(CNN)You've undoubtedly seen and heard the phrases in commercials since the pandemic began.
"We live in unprecedented times." "In these challenging, difficult times." "Out of an abundance of caution." "We're in this together."
According to one university, that's gone on for long enough.
In its annual review, Lake Superior State University in Sault Ste. Marie, Michigan, released the 2021 edition of the Top 10 words and phrases that are overused to the point of becoming insincere, useless or cliché. For 2020, it's all about Covid-19.
"It should surprise no one that this year's list was dominated by words and terms related to Covid-19," Peter Szatmary, executive director of marketing and communications at LSSU, said in its statement.
More than 1,450 phrases were nominated from around the world for consideration, LSSU said, and seven of the 10 phrases that the university selected for so-called "banishment" this year are about the coronavirus. They include "Covid-19," "social distancing," "we're all in this together," "pivot," "unprecedented," and any variation of "in an abundance of caution" and "in these uncertain times."
The university has compiled its annual "List of Words Banished from the Queen's English for Mis-Use, Over-Use and General Uselessness" since New Year's Day 1976. The list seeks to "uphold, protect, and support excellence in language" by encouraging the avoidance of words and terms that have been overused to the point of being "ineffective, baffling, or irritating."
"LSSU's Banished Words List has reflected signs of the times since debuting in the mid-1970s, and the zeitgeist this year is: We're all in this together by banishing expressions like 'We're all in this together.' To be sure, Covid-19 is unprecedented in wreaking havoc and destroying lives.
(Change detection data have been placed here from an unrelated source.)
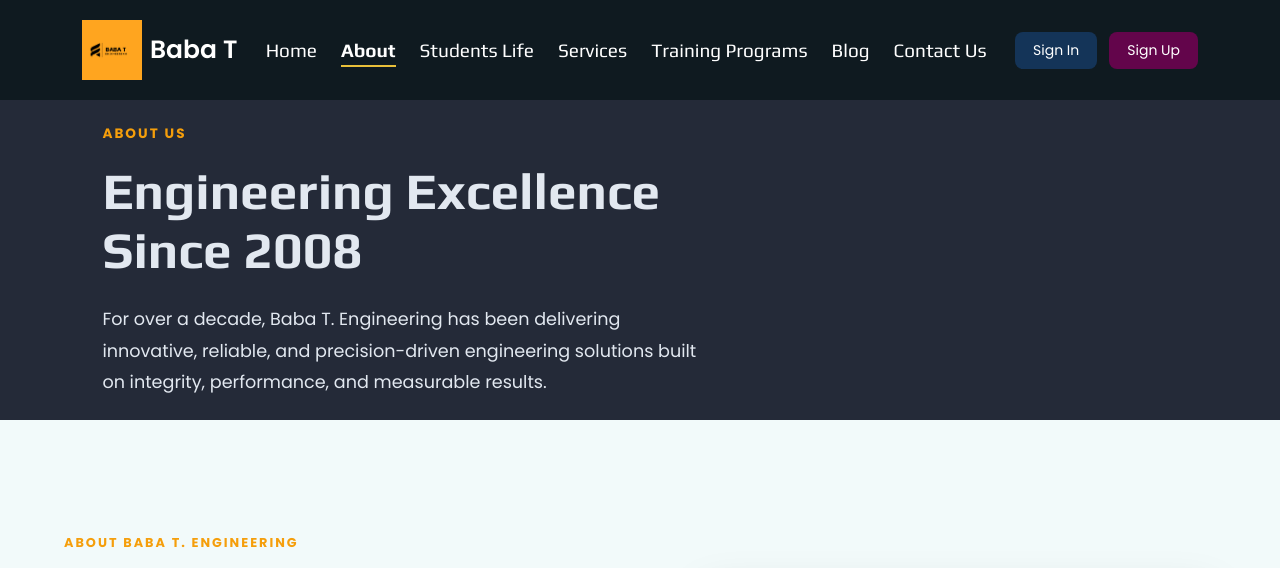
Repository: KC-Minchakpu/babatunde
Page: /about
These files come from the project's save history. The page is drawn as it stood at one moment and after the next save; the edit follows.
The browser window is 1280 px wide. The pictures show the part of the page from y = 0 to 568 px (the page is 1674 px tall).
Pictures or frames that could not be fetched are drawn as grey boxes. The project was rebuilt for these pictures with package versions that can differ from the ones it lists, and the page was loaded fresh each time. The framework's server and built-in components were replaced by stand-ins that run in the browser. Also part of the build but not shown: next.config.ts.

Above is the page before, as saved 2026-02-21 09:49:23.

### src/app/layout.tsx
import type { Metadata } from "next";
import { Play, Poppins } from "next/font/google";
import "./globals.css";
import Header from "@/components/Header/Header";
import Footer from "@/components/Footer/Footer";

const play = Play({
  variable: "--font-play",
  subsets: ["latin"],
  weight: ["400", "700"],
});

const poppins = Poppins({
  variable: "--font-poppins",
  subsets: ["latin"],
  weight: ["400", "500", "600", "700"],
});

export const metadata: Metadata = {
  title: "Baba T Engineering",
  description: "Official web app of Baba T Engineering, a leading engineering company specializing in innovative solutions and cutting-edge technology.",
};

export default function RootLayout({
  children,
}: Readonly<{
  children: React.ReactNode;
}>) {
  return (
    <html lang="en">
      <body
        className={`${play.variable} ${poppins.variable} antialiased`}
      >
        <Header />
        {children}
        <Footer />
      </body>
    </html>
  );
}

### src/app/about/page.tsx
import AboutSection from "@/components/About/AboutSection";
import AboutHero from "@/components/About/AboutHero";


export default function OurTeamPage() {
  return (
    <>
      <AboutHero />
      <AboutSection />

    </>
  )}

### src/app/globals.css
@import "tailwindcss";

:root {
  --background: #f2fafa;
  --foreground: #1f1e1e;
}

body {
  background: var(--background);
  color: var(--foreground);
  font-family: var(--font-poppins);
}

h1, h2, h3, h4, h5, h6 {
  font-family: var(--font-play);
}

h1 {
  color: red;
  font-size: 35px;
}

### src/components/Header/Header.tsx
"use client";

import Link from "next/link";
import Image from "next/image";
import styles from "./Header.module.css";
import { useState } from "react";
import { usePathname } from "next/navigation";

const Header = () => {
  const [isOpen, setIsOpen] = useState(false);
  const pathname = usePathname();

  const isActive = (path: string) => pathname === path;
  const isAboutActive = () => pathname.startsWith("/about");

  return (
    <header className={styles.header}>
      <div className={styles.container}>
        {/* Logo */}
        <div className={styles.logo}>
          <Link href="/">
            <Image
              src="/images/logo23.png"
              alt="Baba T Logo"
              width={60}
              height={60}
            />
          </Link>
          <span className={styles.logoText}>Baba T</span>
        </div>

        {/* Navigation */}
        <nav className={styles.nav}>
          <Link
            href="/"
            className={isActive("/") ? styles.active : ""}
          >
            Home
          </Link>

          <div
            className={styles.dropdown}
            onMouseEnter={() => setIsOpen(true)}
            onMouseLeave={() => setIsOpen(false)}
          >
            <Link
              href="/about"
              className={`${styles.dropdownToggle} ${
                isAboutActive() ? styles.active : ""
              }`}
            >
              About
            </Link>

            {isOpen && (
              <div className={styles.dropdownMenu}>
                <Link href="/about/history" className={isActive("/about/history") ? styles.active : ""}>
                  Our History
                </Link>
                <Link
                  href="/about/team"
                  className={
                    isActive("/about/team") ? styles.active : ""
                  }
                >
                  Our Team
                </Link>
                <Link href="/about" className={isActive("/about/mission") ? styles.active : ""}>
                  Mission & Vision
                </Link>
                <Link href="/about" className={isActive("/about/values") ? styles.active : ""}>
                  Core Values
                </Link>
                <Link href="/about/careers" className={isActive("/about/careers") ? styles.active : ""}>
                  Careers
                </Link>
              </div>
            )}
          </div>

          <Link
            href="/students-life"
            className={
              isActive("/students-life") ? styles.active : ""
            }
          >
            Students Life
          </Link>

          <Link
            href="/services"
            className={isActive("/services") ? styles.active : ""}
          >
            Services
          </Link>

          <Link
            href="/training-programs"
            className={
              isActive("/training-programs") ? styles.active : ""
            }
          >
            Training Programs
          </Link>

          <Link
            href="/blog"
            className={isActive("/blog") ? styles.active : ""}
          >
            Blog
          </Link>

          <Link
            href="/contact"
            className={isActive("/contact") ? styles.active : ""}
          >
            Contact Us
          </Link>
        </nav>

        {/* Auth Buttons */}
        <div className={styles.actions}>
          <button className={styles.signIn}>Sign In</button>
          <button className={styles.signUp}>Sign Up</button>
        </div>
      </div>
    </header>
  );
};

export default Header;

### src/components/Footer/Footer.tsx
"use client";

import Image from "next/image";
import styles from "./Footer.module.css";
import {
  FaXTwitter,
  FaLinkedinIn,
  FaYoutube,
  FaInstagram
} from "react-icons/fa6";

export default function Footer() {
  return (
    <footer className={styles.footer}>
      <div className={styles.container}>
        <div className={styles.topSection}>

          {/* LEFT BRAND AREA */}
          <div className={styles.brand}>
            <div className={styles.logo}>
              <Image
                src="/images/logo23.png"
                alt="Baba T Logo"
                width={50}
                height={50}
              />
              <span>Baba T. Engineering</span>
            </div>

            <p>
              Forge Your Future. Transform your Devices with expert-led services
              trusted by 100,000+ Clients worldwide.
            </p>

            {/* SOCIAL ICONS */}
            <div className={styles.socials}>
              <a href="#" aria-label="Twitter">
                <FaXTwitter />
              </a>
              <a href="#" aria-label="LinkedIn">
                <FaLinkedinIn />
              </a>
              <a href="#" aria-label="YouTube">
                <FaYoutube />
              </a>
              <a href="#" aria-label="Instagram">
                <FaInstagram />
              </a>
            </div>
          </div>

          {/* LINKS GRID */}
          <div className={styles.linksGrid}>
            <div>
              <h4>CATEGORIES</h4>
              <a>Software</a>
              <a>Hardware</a>
              <a>Circuit</a>
              <a>Computer Repairs</a>
              <a>MacBook Repairs</a>
            </div>

            <div>
              <h4>COMPANY</h4>
              <a>About Us</a>
              <a>Trainings</a>
              <a>Become a Student</a>
              <a>Blog</a>
              <a>Contact</a>
            </div>

            <div>
              <h4>SUPPORT</h4>
              <a>Help Center</a>
              <a>FAQ</a>
              <a>Accessibility</a>
              <a>Sitemap</a>
            </div>

            <div>
              <h4>LEGAL</h4>
              <a>Terms of Service</a>
              <a>Privacy Policy</a>
              <a>Cookie Policy</a>
              <a>Licenses</a>
            </div>
          </div>
        </div>

        <div className={styles.divider}></div>

        <div className={styles.bottomBar}>
          <p>© 2026 Baba T Engineering. All rights reserved.</p>
          <p>Designed & Developed by Kevin Cross Minchakpu</p>

          <div className={styles.bottomLinks}>
            <a>Terms</a>
            <a>Privacy</a>
            <a>Cookies</a>
          </div>
        </div>
      </div>
    </footer>
  );
}

### src/components/About/AboutSection.tsx
// components/AboutSection.tsx
import Image from "next/image";
import styles from "./AboutSection.module.css";

const AboutSection = () => {
  return (
    <section className={styles.section}>
      <div className={styles.container}>
        {/* LEFT CONTENT */}
        <div className={styles.content}>
          <span className={styles.kicker}>ABOUT BABA T. ENGINEERING</span>

          <h2 className={styles.heading}>
            Engineering Excellence Built on Precision & Integrity
          </h2>

          <div className={styles.divider}></div>

          <p>
            Founded with a commitment to technical accuracy and professional
            integrity, Baba T. Engineering delivers innovative engineering
            solutions tailored to modern infrastructure and industrial needs.
            What began as a focused engineering practice has grown into a
            trusted technical partner for clients across multiple sectors.
          </p>

          <p>
            Our approach is rooted in precision design, rigorous analysis,
            and uncompromising quality standards. We collaborate closely with
            clients to provide solutions that are efficient, sustainable,
            and structurally sound.
          </p>

          <p>
            Today, our multidisciplinary team continues to push engineering
            boundaries—leveraging advanced tools, modern methodologies,
            and practical field expertise to deliver measurable results.
          </p>
        </div>

        {/* RIGHT IMAGE */}
        <div className={styles.imageWrapper}>
          <Image
            src="/images/circuit.jpg"
            alt="Circuit Board"
            fill
            className={styles.image}
            priority
          />

          <div className={styles.badge}>
            <span className={styles.badgeNumber}>15+</span>
            <span className={styles.badgeText}>Years of Engineering Expertise</span>
          </div>
        </div>
      </div>
    </section>
  );
};

export default AboutSection;

### src/components/About/AboutHero.tsx
// components/AboutHero.tsx
import styles from "./AboutHero.module.css";

const AboutHero = () => {
  return (
    <section className={styles.hero}>
          {/* Dark Overlay */}
      <div className={styles.overlay}></div>

      {/* Content */}
      <div className={styles.content}>
        <span className={styles.kicker}>ABOUT US</span>

        <h1 className={styles.heading}>
          Engineering Excellence <br /> Since 2008
        </h1>

        <p className={styles.description}>
          For over a decade, Baba T. Engineering has been delivering
          innovative, reliable, and precision-driven engineering solutions
          built on integrity, performance, and measurable results.
        </p>
      </div>
    </section>
  );
};

export default AboutHero;

### src/components/Header/Header.module.css
.header {
  width: 100%;
  height: 100px;
  background: #0F1A20;
  padding: 20px;
  position: sticky;
  top: 0;
  z-index: 1000;
}

.container {
  width: 90%;
  margin: 0 auto;
  display: flex;
  align-items: center;
  justify-content: space-between;
}

/* Logo */
.logo {
  display: flex;
  align-items: center;
  gap: 8px;
  cursor: pointer;
}

.logoCircle {
  width: 40px;
  height: 40px;
  border-radius: 50%;
  background: linear-gradient(135deg, #8e2de2, #4a00e0);
  display: flex;
  align-items: center;
  justify-content: center;
  color: white;
  font-weight: bold;
}

.logoText {
  font-size: 25px;
  font-weight: 600;
  color: #ffffff;
  font-family: "Poppins", sans-serif;
}

/* Nav */
.nav {
  display: flex;
  align-items: center;
  gap: 24px;
  font-family: 'Play', sans-serif;

}

.nav a,
.dropdownToggle {
  color: #ffffff;
  text-decoration: none;
  font-size: 19px;
  cursor: pointer;
  position: relative;
  transition: color 0.3s ease;
}

.nav a:hover,
.dropdownToggle:hover {
  color: #FFD23F;
}

/* Dropdown */
.dropdown {
  position: relative;
}

.dropdownMenu {
  position: absolute;
  width: 250px;
  top: 35px;
  left: 0;
  background: #0F1A20;
  border-radius: 8px;
  padding: 10px 0;
  min-width: 180px;
  box-shadow: 0 10px 25px rgba(0, 0, 0, 0.15);
  display: flex;
  flex-direction: column;
}

.dropdownMenu a {
  padding: 10px 16px;
  color: #ffffff;
  font-size: 19px;
  text-decoration: none;
  transition: background 0.2s ease;
}

.dropdownMenu a:hover {
  color: #FFD23F;
}

/* Buttons */
.actions {
  display: flex;
  gap: 12px;
}

.signIn {
  padding: 8px 18px;
  border-radius: 8px;
  border: none;
  cursor: pointer;
  color: white;
  background: #143458;
  font-size: 14px;
}

.signUp {
  padding: 8px 18px;
  border-radius: 8px;
  border: none;
  cursor: pointer;
  color: white;
  background: #63054b;
  font-size: 14px;
}

/* Responsive */
@media (max-width: 1024px) {
  .nav {
    display: none;
  }
}

.active {
  color: #f1b32b;
  font-weight: 600;
  position: relative;
}

.active::after {
  content: "";
  position: absolute;
  left: 0;
  bottom: -6px;
  width: 100%;
  height: 2px;
  background-color: #e9c03a;
}

### src/components/Footer/Footer.module.css
.footer {
  background: linear-gradient(
    180deg,
    #0a0a0a,
    #111111
  );
  color: #e5e7eb;
  padding: 90px 0 30px;
}

.container {
  max-width: 1200px;
  margin: 0 auto;
  padding: 0 20px;
}

/* TOP SECTION */
.topSection {
  display: flex;
  justify-content: space-between;
  gap: 60px;
}

/* BRAND */
.brand {
  flex: 1.3;
}

.logo {
  display: flex;
  align-items: center;
  gap: 12px;
  font-weight: 600;
  font-size: 20px;
  margin-bottom: 20px;
}

.logoBox {
  width: 34px;
  height: 34px;
  border-radius: 10px;
  background: linear-gradient(135deg, #14b8a6, #f97316);
}

.brand p {
  color: #9ca3af;
  line-height: 1.6;
  margin-bottom: 24px;
  max-width: 350px;
}

/* =========================
   SOCIAL ICONS
========================= */
.socials {
  display: flex;
  gap: 15px;
  margin-top: 20px;
}

.socials a {
  width: 40px;
  height: 40px;
  background: #121c3b;
  border-radius: 50%;
  display: flex;
  align-items: center;
  justify-content: center;
  color: #ffffff;
  font-size: 16px;
  transition: all 0.3s ease;
}

.socials a:hover {
  background: #f8af28;
  transform: translateY(-4px);
}


/* LINKS GRID */
.linksGrid {
  flex: 2;
  display: grid;
  grid-template-columns: repeat(4, 1fr);
  gap: 40px;
}

.linksGrid h4 {
  font-size: 12px;
  letter-spacing: 1px;
  margin-bottom: 16px;
  color: #ffffff;
}

.linksGrid a {
  display: block;
  font-size: 14px;
  color: #9ca3af;
  margin-bottom: 10px;
  cursor: pointer;
  transition: color 0.3s ease;
}

.linksGrid a:hover {
  color: #ffffff;
}

/* DIVIDER */
.divider {
  height: 1px;
  background: rgba(255, 255, 255, 0.08);
  margin: 60px 0 25px;
}

/* BOTTOM BAR */
.bottomBar {
  display: flex;
  justify-content: space-between;
  align-items: center;
  font-size: 14px;
  color: #9ca3af;
}

.bottomLinks {
  display: flex;
  gap: 24px;
}

.bottomLinks a {
  cursor: pointer;
  transition: color 0.3s ease;
}

.bottomLinks a:hover {
  color: white;
}

/* RESPONSIVE */
@media (max-width: 1024px) {
  .topSection {
    flex-direction: column;
    gap: 50px;
  }

  .linksGrid {
    grid-template-columns: repeat(2, 1fr);
  }

  .bottomBar {
    flex-direction: column;
    gap: 15px;
    text-align: center;
  }
}

@media (max-width: 600px) {
  .linksGrid {
    grid-template-columns: 1fr;
  }
}

### src/components/About/AboutSection.module.css
.section {
  padding: 110px 0;
   background: linear-gradient(
      to right,
      rgba(248, 250, 252, 0.95),
      rgba(248, 250, 252, 0.8)
    ),
}

.container {
  width: 90%;
  max-width: 1200px;
  margin: 0 auto;

  display: grid;
  grid-template-columns: 1.1fr 1fr;
  gap: 70px;
  align-items: center;
}

/* LEFT CONTENT */

.content {
  color: #1e293b; /* slate tone */
}

.kicker {
  font-size: 0.8rem;
  letter-spacing: 2px;
  font-weight: 700;
  color: #f59e0b; /* engineering amber */
  text-transform: uppercase;
  margin-bottom: 14px;
  display: inline-block;
}

.heading {
  font-size: 2.6rem;
  font-weight: 800;
  line-height: 1.25;
  margin-bottom: 18px;
}

.divider {
  width: 70px;
  height: 4px;
  background-color: #0f172a; /* deep engineering blue */
  margin-bottom: 28px;
}

.content p {
  font-size: 1rem;
  line-height: 1.8;
  margin-bottom: 20px;
  color: #475569;
}

/* RIGHT IMAGE */

.imageWrapper {
  position: relative;
  width: 100%;
  height: 520px;
  border-radius: 14px; /* sharper than law version */
  overflow: hidden;
  box-shadow: 0 25px 45px rgba(15, 23, 42, 0.15);
}

.image {
  object-fit: cover;
}

/* BADGE – redesigned as technical stat block */

.badge {
  position: absolute;
  bottom: 28px;
  right: 30px;

  background-color: #0f172a;
  color: white;

  padding: 26px 32px;
  border-radius: 10px;

  display: flex;
  flex-direction: column;
  align-items: center;

  border-left: 6px solid #f59e0b;
  box-shadow: 0 18px 35px rgba(0, 0, 0, 0.25);
}

.badgeNumber {
  font-size: 2rem;
  font-weight: 800;
  line-height: 1;
}

.badgeText {
  font-size: 0.85rem;
  margin-top: 6px;
  text-align: center;
  letter-spacing: 0.5px;
}

/* RESPONSIVE */

@media (max-width: 992px) {
  .container {
    grid-template-columns: 1fr;
    gap: 60px;
  }

  .imageWrapper {
    height: 420px;
  }
}

@media (max-width: 600px) {
  .section {
    padding: 80px 0;
  }

  .heading {
    font-size: 2rem;
  }

  .imageWrapper {
    height: 320px;
  }

  .badge {
    right: 20px;
    padding: 18px 22px;
  }

  .badgeNumber {
    font-size: 1.6rem;
  }
}

### src/components/About/AboutHero.module.css
.hero {
  position: relative;
  height: 320px;
  display: flex;
  align-items: center;
  padding: 0 8%;
  overflow: hidden;
  color: white;
}

/* Dark blue engineering overlay */
.overlay {
  position: absolute;
  inset: 0;
  background: #242a38;
  z-index: 1;
}

/* Content */
.content {
  position: relative;
  z-index: 2;
  max-width: 750px;
}

.kicker {
  font-size: 0.85rem;
  font-weight: 700;
  letter-spacing: 2px;
  color: #f59e0b; /* engineering amber */
  text-transform: uppercase;
  margin-bottom: 18px;
  display: inline-block;
}

.heading {
  font-size: 3.2rem;
  font-weight: 800;
  line-height: 1.15;
  margin-bottom: 24px;
  color: #e2e8f0;
}

.description {
  font-size: 1.1rem;
  line-height: 1.8;
  color: #e2e8f0;
  max-width: 600px;
}

/* Responsive */

@media (max-width: 992px) {
  .hero {
    height: 480px;
    padding: 0 6%;
  }

  .heading {
    font-size: 2.6rem;
  }
}

@media (max-width: 600px) {
  .hero {
    height: 420px;
    padding: 0 5%;
  }

  .heading {
    font-size: 2rem;
  }

  .description {
    font-size: 1rem;
  }
}

After the next save:
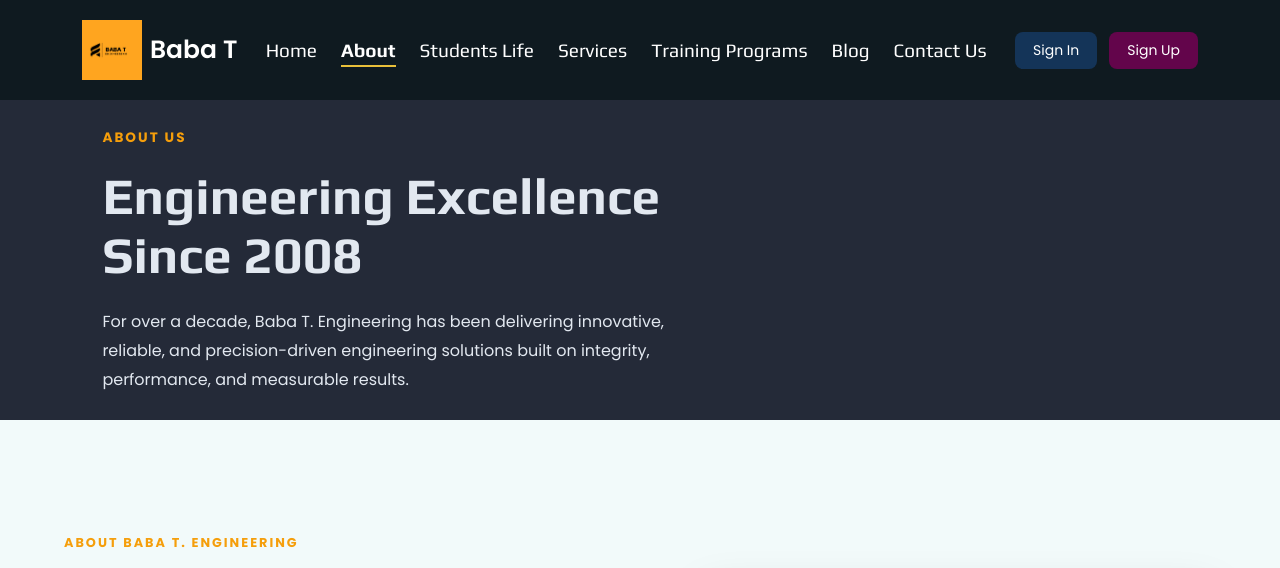
Saved 102 s later.
--- a/src/components/About/AboutHero.module.css
+++ b/src/components/About/AboutHero.module.css
@@ -42,7 +42,7 @@
 }
 
 .description {
-  font-size: 1.1rem;
+  font-size: 1rem;
   line-height: 1.8;
   color: #e2e8f0;
   max-width: 600px;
But so is the overreliance on 'unprecedented' to frame things, so it has to go, too," Szatmary said.
People named Karen may be glad to hear that the term "Karen" made the list.
As the university states, "What began as an anti-racist critique of the behavior of white women in response to Black and Brown people has become a misogynist umbrella term for critiquing the perceived overemotional behavior of women."
LSSU also called for ending the use of "sus," the shortened form of suspicious that is ubiquitous in the hit video game Among Us. Nominators of the term felt it was too lazy to not spell out entirely and should be limited to online play only.
"In a small way, maybe this list will help 'flatten the curve,' which also was under consideration for banishment," said LSSU President Dr. Rodney S. Hanley. "We trust that your 'new normal' -- another contender among nominations -- for next year won't have to include that anymore."
"I know, right?" rounded out the list. Nominators felt the phrase was nonsensical in asking a question one already knows the answer to and comes off as insecure.
Honestly, we're not sure about that last one. Seems kind of sus.